◆ EXERCISE REQUIREMENTS ◆
The copy you return must match the listing word for word and carry no pictures.

=======

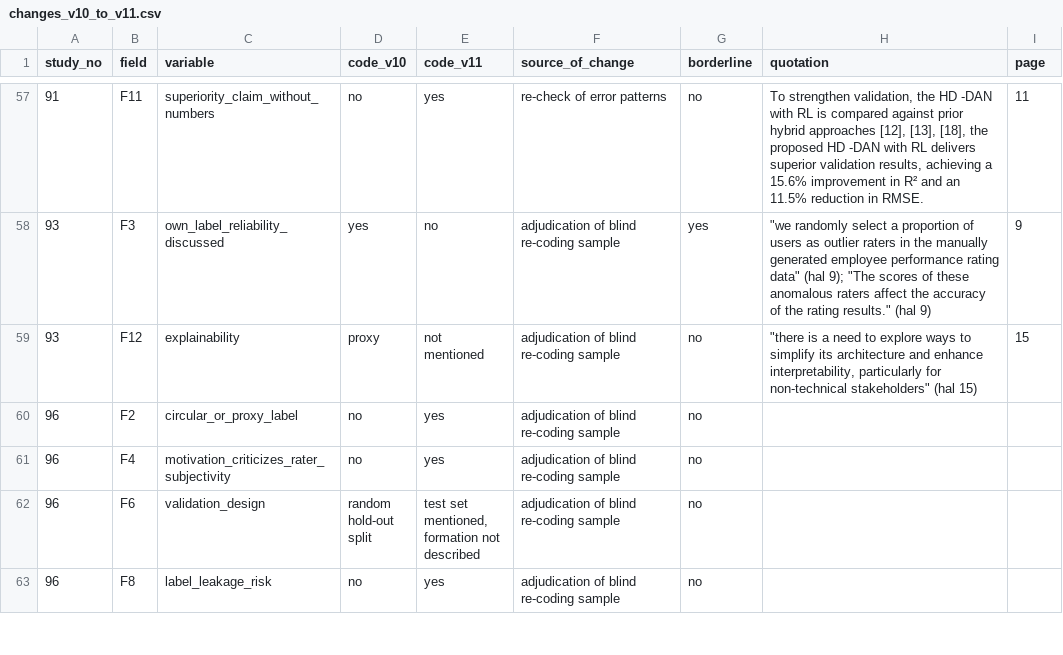
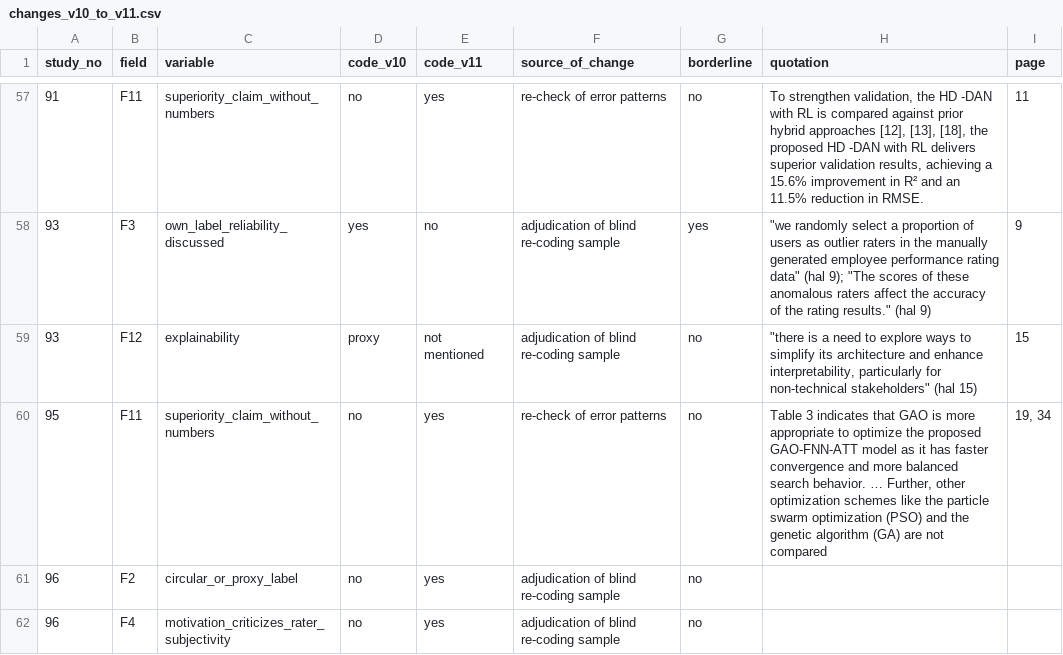
Before and after one commit to sam210388/data-slr-1, a CSV file: data/changes_v10_to_v11.csv, drawn as a sheet; only a part is shown, gaps mark what is left out; the shorter side is filled out with more unchanged rows.

```diff
--- a/data/changes_v10_to_v11.csv
+++ b/data/changes_v10_to_v11.csv
@@ -59,2 +59,3 @@ study_no,field,variable,code_v10,code_v11,source_of_change,borderline,quotation,
 93,F12,explainability,proxy,not mentioned,adjudication of blind re-coding sample,no,"""there is a need to explore ways to simplify its architecture and enhance interpretability, particularly for non-technical stakeholders"" (hal 15)",15
+95,F11,superiority_claim_without_numbers,no,yes,re-check of error patterns,no,"Table 3 indicates that GAO is more appropriate to optimize the proposed GAO-FNN-ATT model as it has faster convergence and more balanced search behavior. … Further, other optimization schemes like the particle swarm optimization (PSO) and the genetic algorithm (GA) are not compared","19, 34"
 96,F2,circular_or_proxy_label,no,yes,adjudication of blind re-coding sample,no,,
```
Also changed, not shown: data/coding_v11.csv, 1 other file.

=======

◆ RESPONSE ◆
Before and after one commit to sam210388/data-slr-1, a CSV file: data/changes_v10_to_v11.csv, drawn as a sheet; only a part is shown, gaps mark what is left out; the shorter side is filled out with more unchanged rows.

```diff
--- a/data/changes_v10_to_v11.csv
+++ b/data/changes_v10_to_v11.csv
@@ -59,2 +59,3 @@ study_no,field,variable,code_v10,code_v11,source_of_change,borderline,quotation,
 93,F12,explainability,proxy,not mentioned,adjudication of blind re-coding sample,no,"""there is a need to explore ways to simplify its architecture and enhance interpretability, particularly for non-technical stakeholders"" (hal 15)",15
+95,F11,superiority_claim_without_numbers,no,yes,re-check of error patterns,no,"Table 3 indicates that GAO is more appropriate to optimize the proposed GAO-FNN-ATT model as it has faster convergence and more balanced search behavior. … Further, other optimization schemes like the particle swarm optimization (PSO) and the genetic algorithm (GA) are not compared","19, 34"
 96,F2,circular_or_proxy_label,no,yes,adjudication of blind re-coding sample,no,,
```
Also changed, not shown: data/coding_v11.csv, 1 other file.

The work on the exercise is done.